Their Monday assignment is to respond to Turner’s Graph of the Week. They respond in an online discussion board (we use Canvas for this class) and have to post something on their own but are encouraged to reply to their classmates as well. Last week’s topic was the relationship between fast food sizes and obesity rates among children. Here’s my favorite exchange:
R: The graph(s) show obesity in children since 1971 and show the serving size of fast food in the 1950’s vs now. 1st graph (obesity): The x axis represents the years from 1971 to present and the y axis represents the percent of children who are obese. 2nd graph (fast food): The x axis represents the years since the 1950’s and the y axis represents size of the food. Some observations I can make from these graphs is that fast food and obesity are growing in size through the years. However, children of ages 2-11 are not as obese as they were in 2003 whereas children ages 12-19 are still becoming obese. I foresee obesity and fast food servings continuing to rise in the next 10 years.
J: Very interesting prediction R. I’m not quite sure about the fast food servings sizes increasing as I predict the next marketing tactic used by fast food companies will be healthier eating by reducing sizes.
A: I agree with J to a degree. I do believe that the portions will become smaller, and there will be “healthier” options, I don’t think this will truly change the climbing rate of obesity. Simply because there are better options presented, just opens up an aisle to a new kind of customers. However, that does not prevent or discourage those that simply want to eat unhealthily from doing so as they have for so long.
The other days of the week, students are supposed to select a Significant Digit to discuss. I’ve asked them to summarize what they read, make any connections they can to other things, use this new information to make predictions about the future, and ask questions they still have.
Here are a few good posts from Tuesday:

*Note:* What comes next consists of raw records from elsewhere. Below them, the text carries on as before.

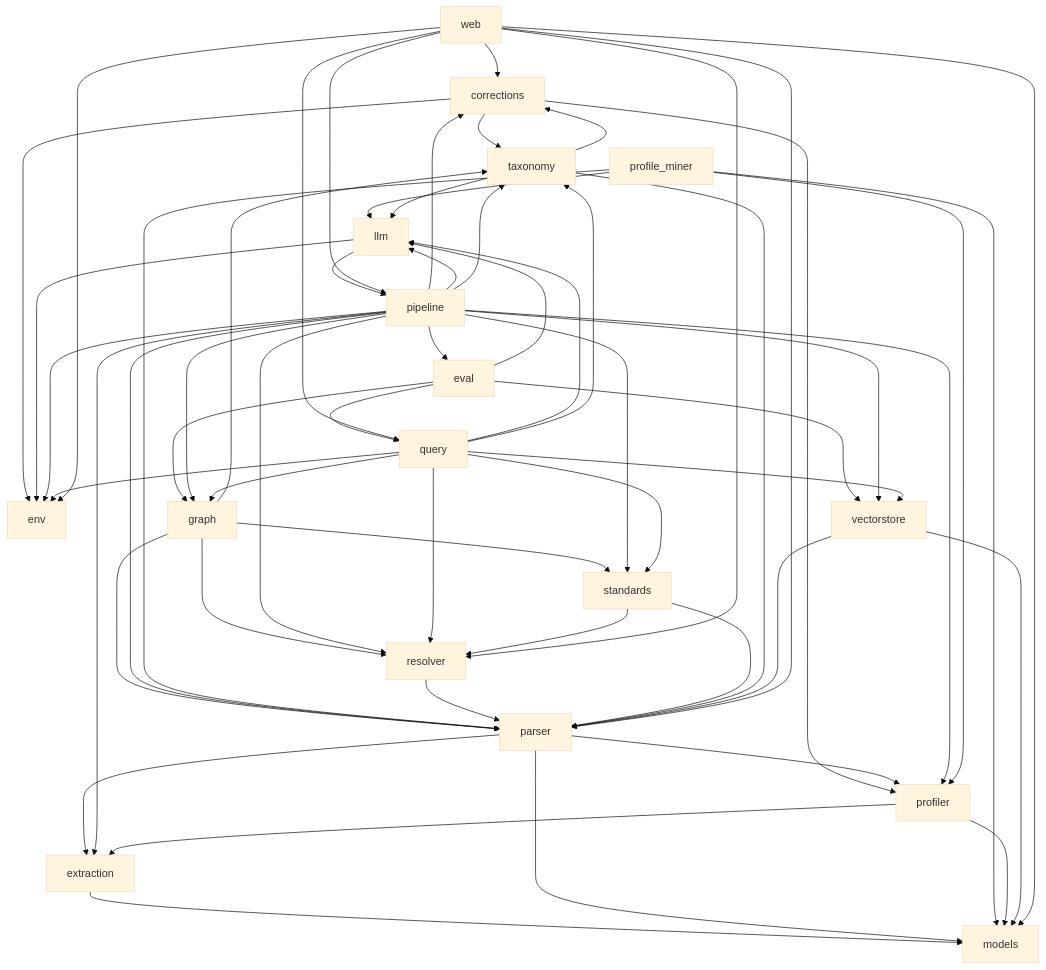
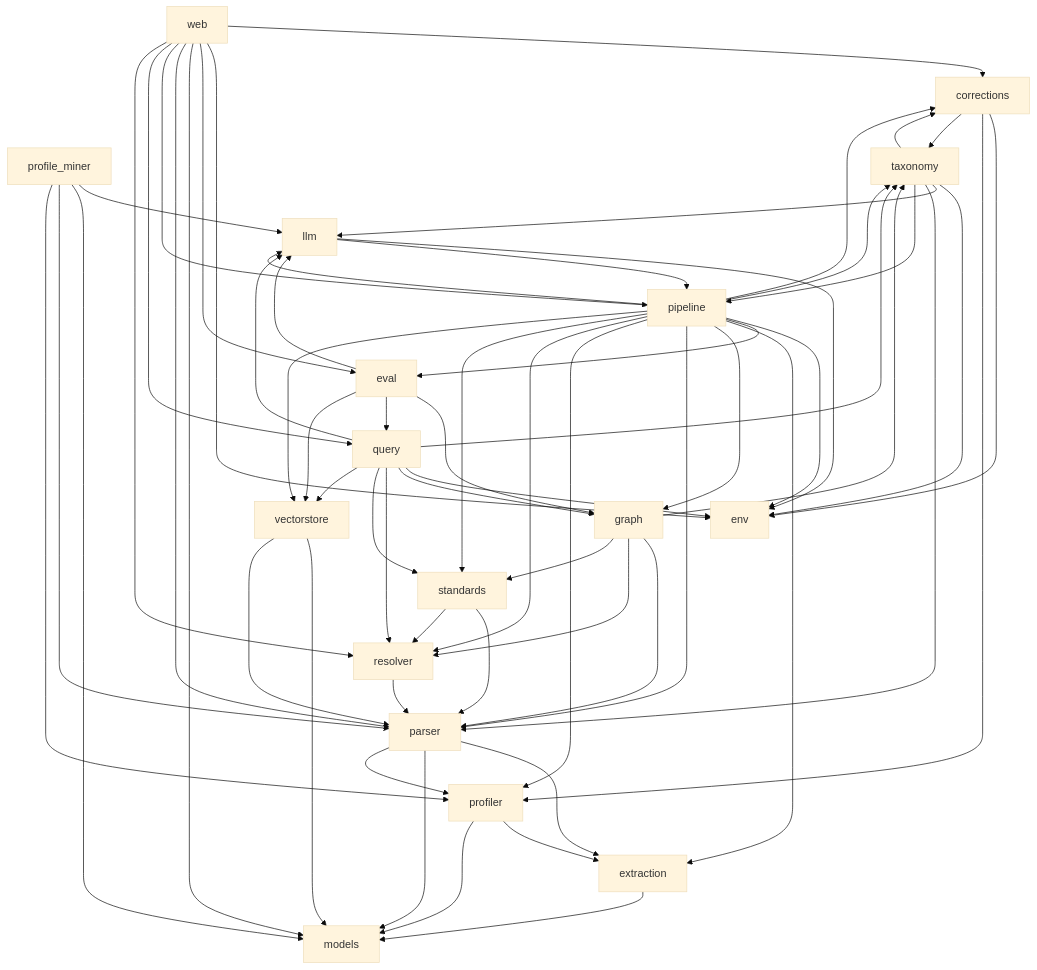
The diagram in docs/compact/MAP.md (kurnoolion/nora), drawn with Mermaid (base theme) before and after one commit. The commit also changed other lines of this file and 6 other files, not shown here.

Commit message:
docs(compact): golden-eval session close — journal, D-DRAFT-6 (parse-tree reads), regen-map (4 STRUCTURE blocks + MAP: web→eval edge)

````diff
--- a/docs/compact/MAP.md
+++ b/docs/compact/MAP.md
@@ -29,77 +29,80 @@
 ```mermaid
 flowchart TD
     m_corrections[corrections]
     m_env[env]
     m_eval[eval]
     m_extraction[extraction]
     m_graph[graph]
     m_llm[llm]
     m_models[models]
     m_parser[parser]
     m_pipeline[pipeline]
     m_profile_miner[profile_miner]
     m_profiler[profiler]
     m_query[query]
     m_resolver[resolver]
     m_standards[standards]
     m_taxonomy[taxonomy]
     m_vectorstore[vectorstore]
     m_web[web]
     m_corrections --> m_env
     m_corrections --> m_profiler
     m_corrections --> m_taxonomy
     m_eval --> m_graph
     m_eval --> m_llm
     m_eval --> m_query
     m_eval --> m_vectorstore
     m_extraction --> m_models
     m_graph --> m_parser
     m_graph --> m_resolver
     m_graph --> m_standards
     m_graph --> m_taxonomy
     m_llm --> m_env
     m_llm --> m_pipeline
     m_parser --> m_extraction
     m_parser --> m_models
     m_parser --> m_profiler
     m_pipeline --> m_corrections
     m_pipeline --> m_env
     m_pipeline --> m_eval
     m_pipeline --> m_extraction
     m_pipeline --> m_graph
     m_pipeline --> m_llm
     m_pipeline --> m_parser
     m_pipeline --> m_profiler
     m_pipeline --> m_resolver
     m_pipeline --> m_standards
     m_pipeline --> m_taxonomy
     m_pipeline --> m_vectorstore
     m_profile_miner --> m_llm
     m_profile_miner --> m_models
     m_profile_miner --> m_parser
     m_profile_miner --> m_profiler
     m_profiler --> m_extraction
     m_profiler --> m_models
     m_query --> m_env
     m_query --> m_graph
     m_query --> m_llm
     m_query --> m_resolver
     m_query --> m_standards
     m_query --> m_taxonomy
     m_query --> m_vectorstore
     m_resolver --> m_parser
     m_standards --> m_parser
     m_standards --> m_resolver
     m_taxonomy --> m_corrections
+    m_taxonomy --> m_env
     m_taxonomy --> m_llm
     m_taxonomy --> m_parser
+    m_taxonomy --> m_pipeline
     m_vectorstore --> m_models
     m_vectorstore --> m_parser
     m_web --> m_corrections
     m_web --> m_env
+    m_web --> m_eval
     m_web --> m_models
     m_web --> m_parser
     m_web --> m_pipeline
     m_web --> m_query
     m_web --> m_resolver
 ```
````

J: Equifax’s share price has fallen by 35% after the company publicly acknowledged there security breach. Unfortunately, most companies don’t take security seriously until something drastic like this happens. It’s disgusting that such a large company could be so negligent with there security especially considering that hold over 143 million American’s data. This includes social security number, which are supposed to be kept private.
H: The paragraph labeled “$60 Million” talks about how much money the movie “It” made this weekend. The paragraph explained that this would have been the best weekend if it wasn’t for the fact that this was the second weekend the movie was in theaters.The movie achieved a record-breaking $123 million opening the week before. The movie knocked Hotel Transylvania 2 down to third place. Why was the movie so successful? Why was the second Hotel Transylvania more successful than the first? What cinemas played It?
T: Apparently, according to Bloomberg, rich people nowadays are interested in buying submarines. The article focuses around the M7, a submarine that looks like a huge yacht that can go underwater. What fascinates me about it is how much it entices me to want it. Though, what truly baffles me is why anyone would buy it. I mean, unless you’re going to live in it, I doubt anyone smart will drop at least 2.3 billion on it…
These assignments will continue throughout the first semester, which is when we learn about data collection, analysis, and visualization and probability. I began the Graph of the Week in my regular ProbStats class but I don’t think it’s going to create as much thinking and conversation if they just respond on paper. I need to figure out a way to create a space for that.